After exploring career ideas in fashion, it was creating garments for the stage that sparked Jasmin’s passion. Costume making is the art of creating pieces designed by the designer. It’s “definitely a career that not many people know about,” she confesses.
“With costume design and making, you are creating for a specific character, realising their personality, quirks, lifestyle, and background through their clothes. It’s a very personal and special thing,” Jasmin said.
On the COVID pandemic…
The impact of COVID restrictions hit hard when students weren’t able to perform major works/pieces as usual.

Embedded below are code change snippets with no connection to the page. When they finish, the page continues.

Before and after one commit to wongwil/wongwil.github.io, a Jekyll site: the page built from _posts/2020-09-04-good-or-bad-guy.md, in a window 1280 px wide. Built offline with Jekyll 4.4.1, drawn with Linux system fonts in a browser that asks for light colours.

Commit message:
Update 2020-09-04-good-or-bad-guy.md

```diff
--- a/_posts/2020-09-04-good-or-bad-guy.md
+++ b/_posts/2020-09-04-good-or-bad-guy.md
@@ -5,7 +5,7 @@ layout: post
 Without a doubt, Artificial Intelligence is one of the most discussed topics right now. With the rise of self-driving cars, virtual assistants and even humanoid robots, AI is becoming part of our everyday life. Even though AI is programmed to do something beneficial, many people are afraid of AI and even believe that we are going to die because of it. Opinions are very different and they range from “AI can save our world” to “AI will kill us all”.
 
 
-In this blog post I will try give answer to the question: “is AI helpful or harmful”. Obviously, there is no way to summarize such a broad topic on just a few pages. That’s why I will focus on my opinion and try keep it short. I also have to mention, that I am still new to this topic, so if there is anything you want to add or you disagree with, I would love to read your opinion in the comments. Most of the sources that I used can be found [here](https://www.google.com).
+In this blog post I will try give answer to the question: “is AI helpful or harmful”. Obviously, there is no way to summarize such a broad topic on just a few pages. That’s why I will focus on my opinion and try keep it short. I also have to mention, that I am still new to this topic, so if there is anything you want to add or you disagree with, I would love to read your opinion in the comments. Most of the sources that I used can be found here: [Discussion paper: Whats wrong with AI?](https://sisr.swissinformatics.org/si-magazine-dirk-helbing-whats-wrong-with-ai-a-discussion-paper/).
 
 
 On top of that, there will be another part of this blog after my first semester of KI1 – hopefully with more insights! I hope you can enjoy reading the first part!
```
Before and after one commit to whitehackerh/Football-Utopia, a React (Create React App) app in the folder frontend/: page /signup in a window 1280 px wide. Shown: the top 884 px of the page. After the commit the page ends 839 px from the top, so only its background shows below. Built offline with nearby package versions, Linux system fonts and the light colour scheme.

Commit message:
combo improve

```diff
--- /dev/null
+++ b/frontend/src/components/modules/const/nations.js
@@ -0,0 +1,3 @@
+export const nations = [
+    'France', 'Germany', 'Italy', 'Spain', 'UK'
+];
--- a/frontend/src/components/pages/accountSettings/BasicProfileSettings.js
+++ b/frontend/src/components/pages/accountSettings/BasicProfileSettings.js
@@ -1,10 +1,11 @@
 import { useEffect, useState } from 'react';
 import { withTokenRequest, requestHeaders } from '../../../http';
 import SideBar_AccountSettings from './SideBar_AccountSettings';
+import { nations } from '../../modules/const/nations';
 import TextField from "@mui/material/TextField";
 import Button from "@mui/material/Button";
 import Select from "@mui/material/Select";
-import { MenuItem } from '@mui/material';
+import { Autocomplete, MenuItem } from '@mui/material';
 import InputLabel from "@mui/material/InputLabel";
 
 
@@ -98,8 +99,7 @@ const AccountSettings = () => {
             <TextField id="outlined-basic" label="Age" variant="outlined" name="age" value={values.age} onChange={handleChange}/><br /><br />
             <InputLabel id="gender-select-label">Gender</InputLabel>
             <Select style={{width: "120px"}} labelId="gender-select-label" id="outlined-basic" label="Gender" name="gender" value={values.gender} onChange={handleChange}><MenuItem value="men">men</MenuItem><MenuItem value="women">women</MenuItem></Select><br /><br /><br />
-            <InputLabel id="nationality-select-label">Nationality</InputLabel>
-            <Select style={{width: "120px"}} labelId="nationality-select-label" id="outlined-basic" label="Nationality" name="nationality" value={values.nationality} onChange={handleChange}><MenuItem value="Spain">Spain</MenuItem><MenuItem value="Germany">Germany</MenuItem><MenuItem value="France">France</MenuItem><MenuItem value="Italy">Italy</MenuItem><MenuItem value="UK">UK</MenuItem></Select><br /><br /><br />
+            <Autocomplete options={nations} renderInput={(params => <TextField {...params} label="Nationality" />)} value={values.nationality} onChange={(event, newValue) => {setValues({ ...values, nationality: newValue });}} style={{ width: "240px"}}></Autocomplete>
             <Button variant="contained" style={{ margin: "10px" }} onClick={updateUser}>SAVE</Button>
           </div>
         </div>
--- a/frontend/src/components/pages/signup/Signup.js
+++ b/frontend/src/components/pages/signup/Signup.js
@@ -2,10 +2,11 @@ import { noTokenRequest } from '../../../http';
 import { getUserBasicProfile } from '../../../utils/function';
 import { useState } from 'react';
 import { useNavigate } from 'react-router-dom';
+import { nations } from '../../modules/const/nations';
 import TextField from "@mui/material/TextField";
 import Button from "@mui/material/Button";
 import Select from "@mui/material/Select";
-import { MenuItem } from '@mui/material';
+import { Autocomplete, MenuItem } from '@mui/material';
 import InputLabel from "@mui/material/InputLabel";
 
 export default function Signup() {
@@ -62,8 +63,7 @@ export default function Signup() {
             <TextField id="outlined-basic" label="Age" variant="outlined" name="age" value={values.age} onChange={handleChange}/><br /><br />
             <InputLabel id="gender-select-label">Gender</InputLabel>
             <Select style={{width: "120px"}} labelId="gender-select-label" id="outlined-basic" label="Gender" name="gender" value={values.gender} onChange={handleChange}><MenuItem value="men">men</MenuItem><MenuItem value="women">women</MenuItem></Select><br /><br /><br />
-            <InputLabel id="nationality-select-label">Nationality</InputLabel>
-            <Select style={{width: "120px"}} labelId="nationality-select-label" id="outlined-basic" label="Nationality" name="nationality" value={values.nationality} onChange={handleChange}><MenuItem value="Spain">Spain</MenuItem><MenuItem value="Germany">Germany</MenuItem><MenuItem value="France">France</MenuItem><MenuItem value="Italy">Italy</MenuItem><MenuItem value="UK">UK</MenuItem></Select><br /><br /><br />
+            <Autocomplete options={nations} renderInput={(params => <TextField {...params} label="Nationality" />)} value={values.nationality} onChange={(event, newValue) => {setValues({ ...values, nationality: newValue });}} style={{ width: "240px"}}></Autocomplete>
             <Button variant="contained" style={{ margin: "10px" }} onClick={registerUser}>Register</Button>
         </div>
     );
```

2020 was offering great opportunity for all first-year university students realising their potential. Then chit chat of a flu-like disease started. People weren’t shaking hands or hugging anymore. Rumours became headlines, and outbreaks became a pandemic.
For the first time, every theatre in the world shut down.
Jasmin believes the “magical” feeling of being present at a show and being exposed to characters’ emotions and journeys can never be replaced by the digital world.
What happens for a student in a very hands-on subject when everything goes online? For Jasmin, she was studying at a theatre school without a theatre!
Jasmin made this Black and White Labcoat which the ‘Lunacy’ character Dr Harbridge wore.
Coming from a small town, I had never even been to the theatre before moving to Sydney. I feel like I’ve entered this whole new world that I had no idea even existed, I love it.
“A ‘ghost light’ is an electric light that is left energised on the stage of a theatre when it’s unoccupied. Inspired by the pandemic, in this NIDA digital show you see famous characters, such as Hamlet, lost in the empty theatre, as they reflect and try to understand this new abandonment,” Jasmin explains.
“Being present is a huge aspect of theatre, which I don’t believe digital theatre will ever be able to replicate.”
I can safely say that online study isn’t for me. It definitely has been a hard year, trying to do costume making through a computer screen.
On studying at Australia’s most well-known arts school
For the first time, NIDA produced a Digital Film Festival. Jasmin says she is proud of the performances of Ghost Light and Lunacy which her pieces feature in.
She says, “NIDA pushes you as a creator and this is probably why they have so many successful industry professionals.”
With only six students in her class, Jasmin says it makes for a personal, one-on-one learning experience. It also means there are higher standards for her work.
Jasmin explains, “I came into NIDA not really knowing what to expect, just knowing I had some amazing subjects to look forward to and I knew it was going to be hard work.”
As she tackles the subjects from a distance, Jasmin is learning skills like pattern making, corsetry and leatherwork as well as the history of theatre and costume.
Now students and teachers are back in the classrooms which Jasmin said has been amazing. She looks forward to enjoying a more traditional ‘NIDA experience’.
“Being in production can be very demanding. We tend to live and breathe all things NIDA during the production season,” she said.
After the long digital festival hours, Jasmin’s enjoying a little normalcy before end of year shows which will hopefully be back in the theatre for safely sized audiences.